### Structured diff data
..............................

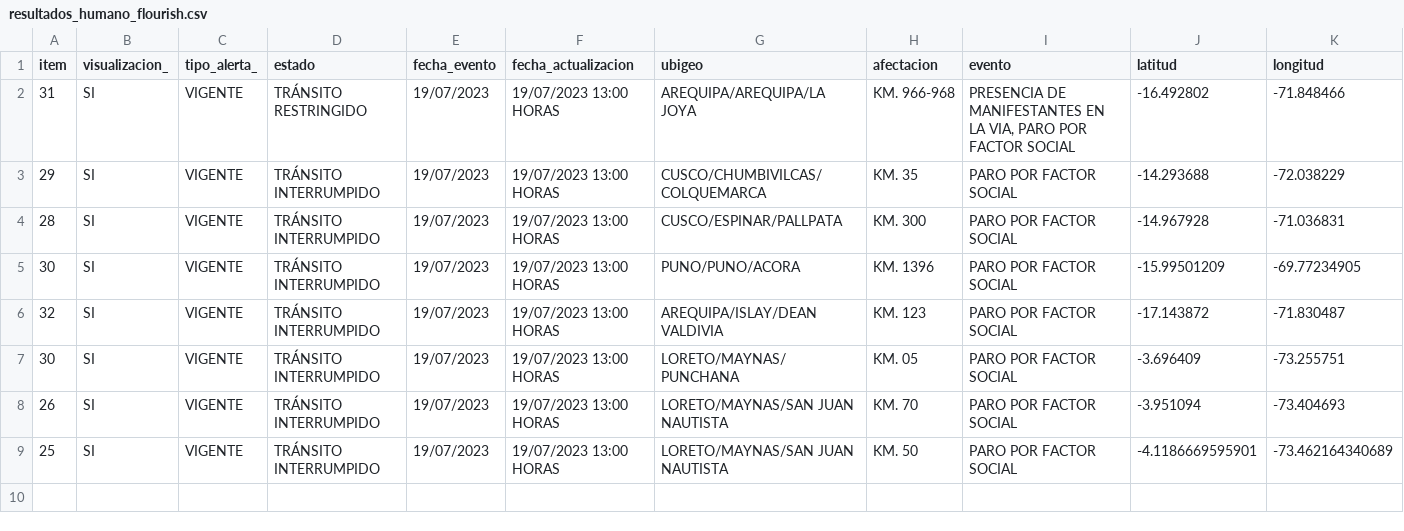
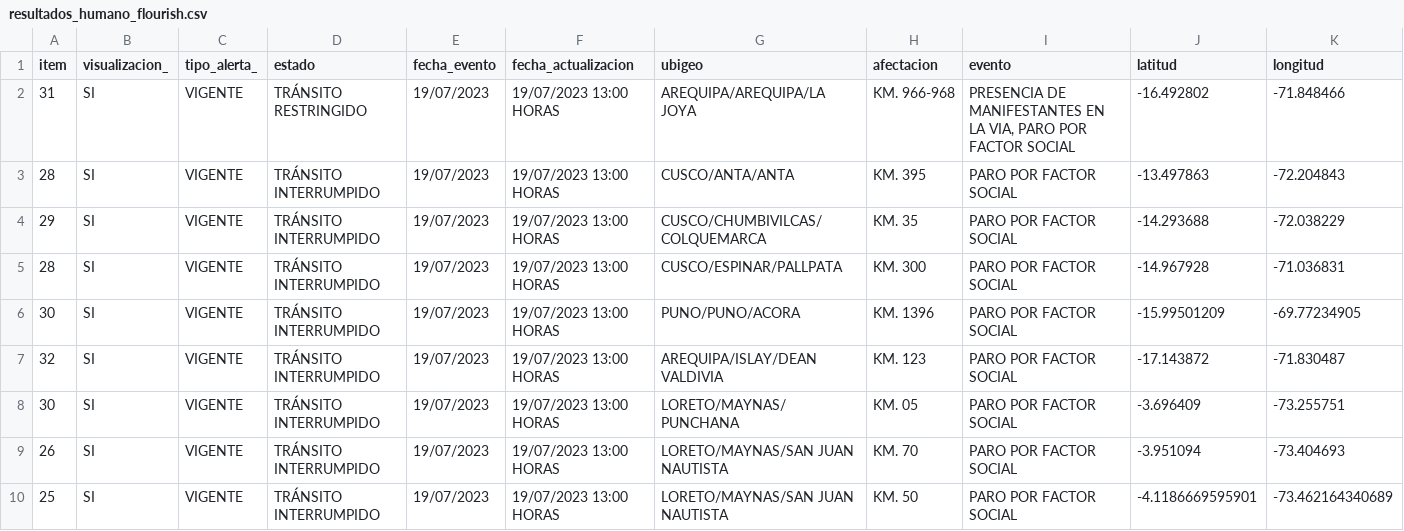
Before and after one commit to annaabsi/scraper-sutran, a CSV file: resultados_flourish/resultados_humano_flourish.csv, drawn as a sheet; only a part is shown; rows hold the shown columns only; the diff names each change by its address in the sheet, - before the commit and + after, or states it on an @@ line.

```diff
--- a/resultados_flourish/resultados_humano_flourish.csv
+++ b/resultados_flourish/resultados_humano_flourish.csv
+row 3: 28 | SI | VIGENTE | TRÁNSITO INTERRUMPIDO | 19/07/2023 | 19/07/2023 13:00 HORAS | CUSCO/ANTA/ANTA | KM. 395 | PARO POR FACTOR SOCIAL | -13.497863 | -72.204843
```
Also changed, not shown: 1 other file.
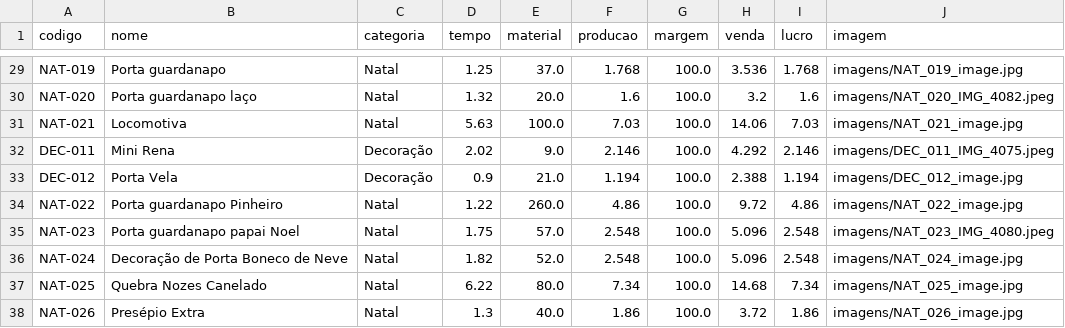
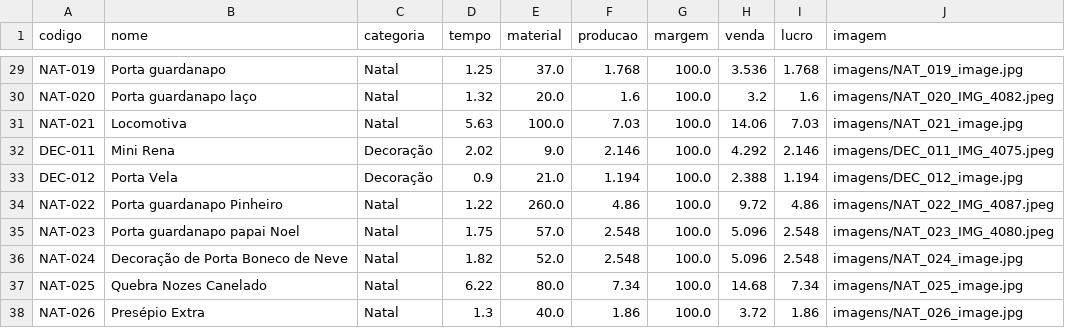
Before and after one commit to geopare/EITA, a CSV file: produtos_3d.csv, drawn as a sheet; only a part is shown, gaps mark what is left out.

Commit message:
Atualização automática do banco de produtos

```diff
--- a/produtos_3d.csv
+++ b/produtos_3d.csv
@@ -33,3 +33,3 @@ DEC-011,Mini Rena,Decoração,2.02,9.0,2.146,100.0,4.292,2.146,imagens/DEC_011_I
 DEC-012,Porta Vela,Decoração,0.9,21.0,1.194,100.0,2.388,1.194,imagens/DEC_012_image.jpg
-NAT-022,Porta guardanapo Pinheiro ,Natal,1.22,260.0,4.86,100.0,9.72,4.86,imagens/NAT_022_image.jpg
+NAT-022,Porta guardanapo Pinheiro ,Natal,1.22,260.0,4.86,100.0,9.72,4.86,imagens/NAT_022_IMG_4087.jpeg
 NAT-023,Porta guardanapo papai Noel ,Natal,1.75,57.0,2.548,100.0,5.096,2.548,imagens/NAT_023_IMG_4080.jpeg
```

..............................

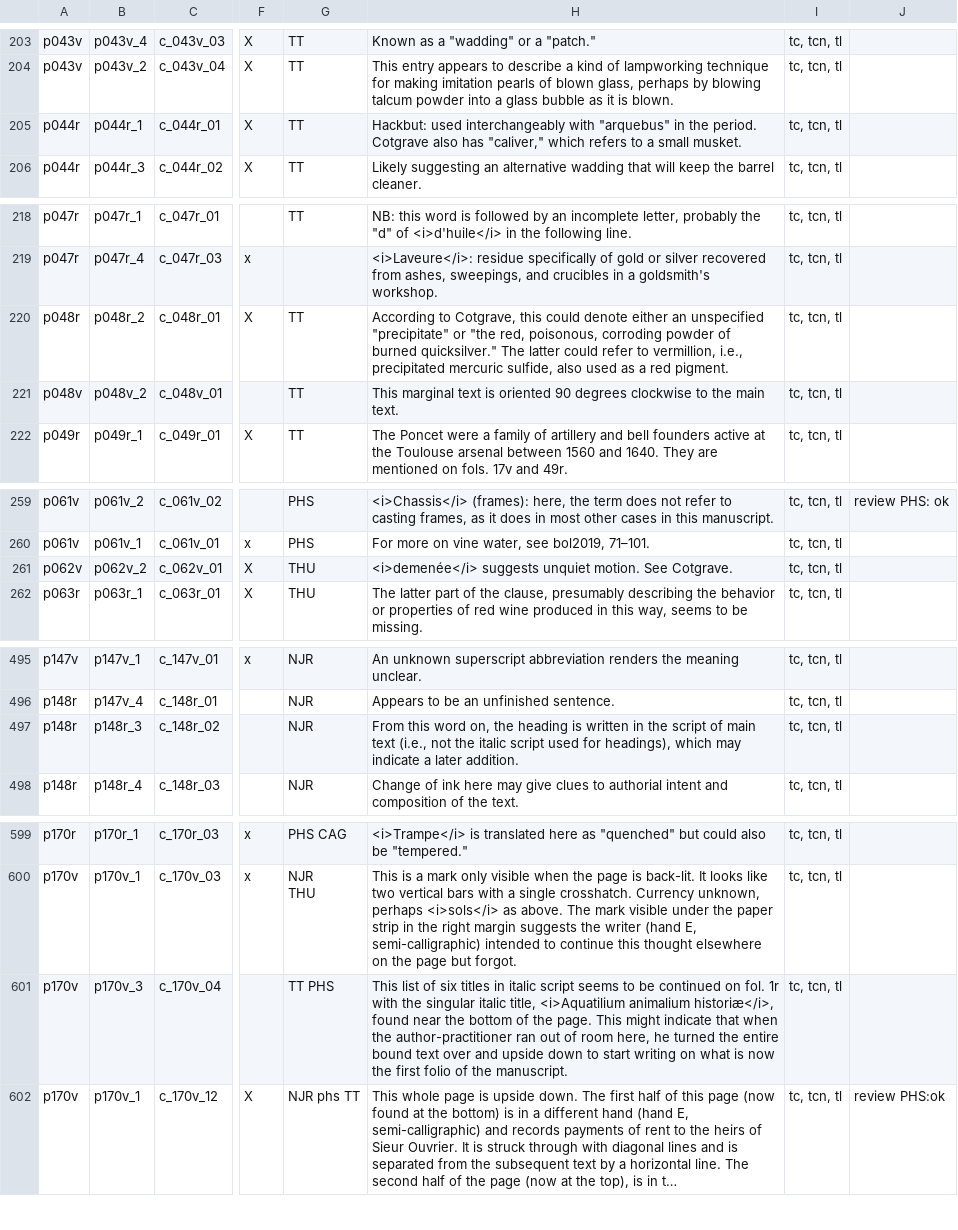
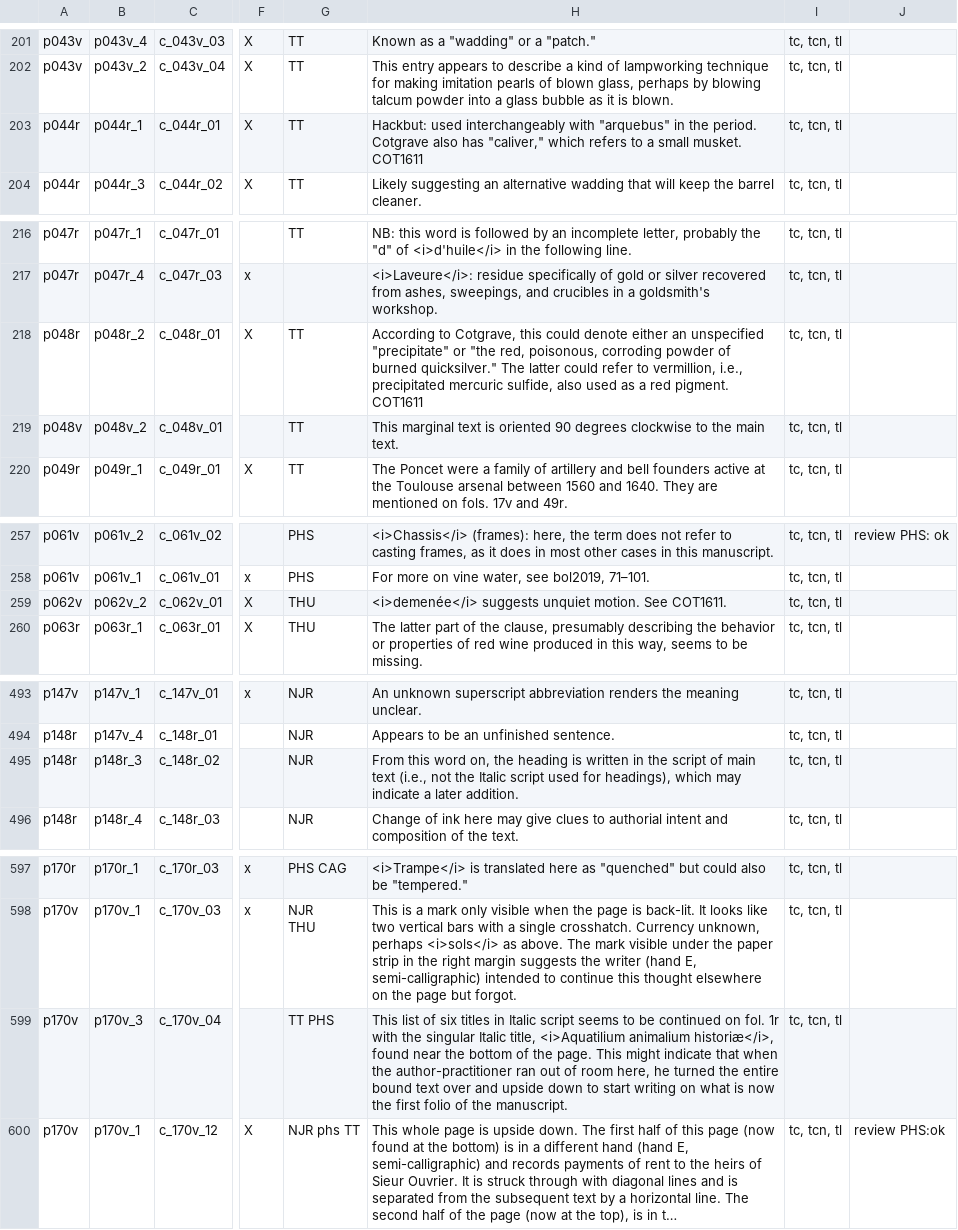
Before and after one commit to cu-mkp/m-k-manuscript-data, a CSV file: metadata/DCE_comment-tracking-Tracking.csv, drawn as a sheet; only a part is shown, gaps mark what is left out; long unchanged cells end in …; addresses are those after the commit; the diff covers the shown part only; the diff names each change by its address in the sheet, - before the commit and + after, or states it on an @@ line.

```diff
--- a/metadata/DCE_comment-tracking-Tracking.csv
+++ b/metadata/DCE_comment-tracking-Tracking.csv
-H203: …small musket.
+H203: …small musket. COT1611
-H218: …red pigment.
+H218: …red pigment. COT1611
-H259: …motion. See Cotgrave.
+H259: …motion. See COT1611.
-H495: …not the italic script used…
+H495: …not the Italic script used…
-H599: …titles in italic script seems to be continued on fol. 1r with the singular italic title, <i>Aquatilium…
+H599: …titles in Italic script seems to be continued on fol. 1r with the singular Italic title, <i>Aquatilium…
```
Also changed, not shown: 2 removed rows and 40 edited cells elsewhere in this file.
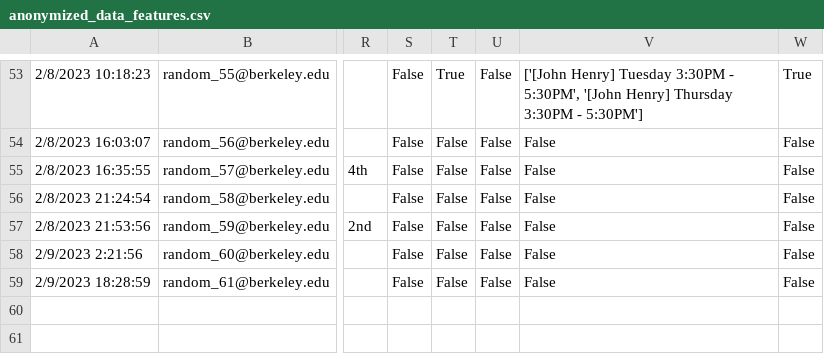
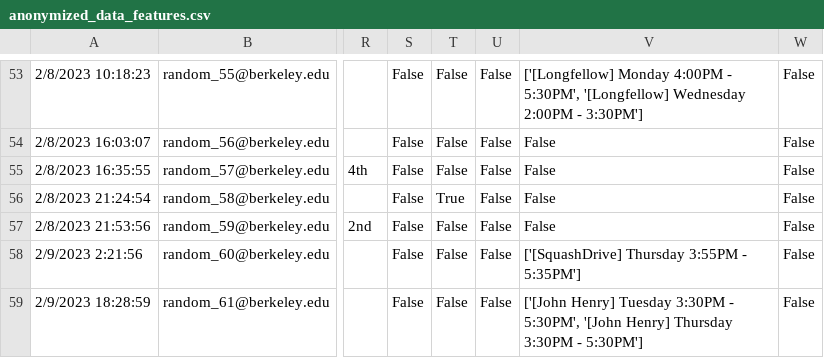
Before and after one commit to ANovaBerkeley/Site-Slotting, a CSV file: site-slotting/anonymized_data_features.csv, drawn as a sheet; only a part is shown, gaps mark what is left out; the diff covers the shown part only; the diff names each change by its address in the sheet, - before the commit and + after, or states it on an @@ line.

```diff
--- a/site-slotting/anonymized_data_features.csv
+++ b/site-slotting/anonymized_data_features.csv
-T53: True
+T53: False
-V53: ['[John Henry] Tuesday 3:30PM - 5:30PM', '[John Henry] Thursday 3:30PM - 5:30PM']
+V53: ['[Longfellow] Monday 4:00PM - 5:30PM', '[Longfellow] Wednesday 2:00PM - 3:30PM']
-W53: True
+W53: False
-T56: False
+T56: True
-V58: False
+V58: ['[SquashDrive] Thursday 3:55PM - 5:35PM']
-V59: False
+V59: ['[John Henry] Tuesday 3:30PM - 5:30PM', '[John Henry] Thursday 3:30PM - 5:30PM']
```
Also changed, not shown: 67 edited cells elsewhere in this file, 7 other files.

..............................

### Task prompt
Copy out the lines of the data where the word "imagens" can be found.

### Output
@@ -33,3 +33,3 @@ DEC-011,Mini Rena,Decoração,2.02,9.0,2.146,100.0,4.292,2.146,imagens/DEC_011_I
 DEC-012,Porta Vela,Decoração,0.9,21.0,1.194,100.0,2.388,1.194,imagens/DEC_012_image.jpg
-NAT-022,Porta guardanapo Pinheiro ,Natal,1.22,260.0,4.86,100.0,9.72,4.86,imagens/NAT_022_image.jpg
+NAT-022,Porta guardanapo Pinheiro ,Natal,1.22,260.0,4.86,100.0,9.72,4.86,imagens/NAT_022_IMG_4087.jpeg
 NAT-023,Porta guardanapo papai Noel ,Natal,1.75,57.0,2.548,100.0,5.096,2.548,imagens/NAT_023_IMG_4080.jpeg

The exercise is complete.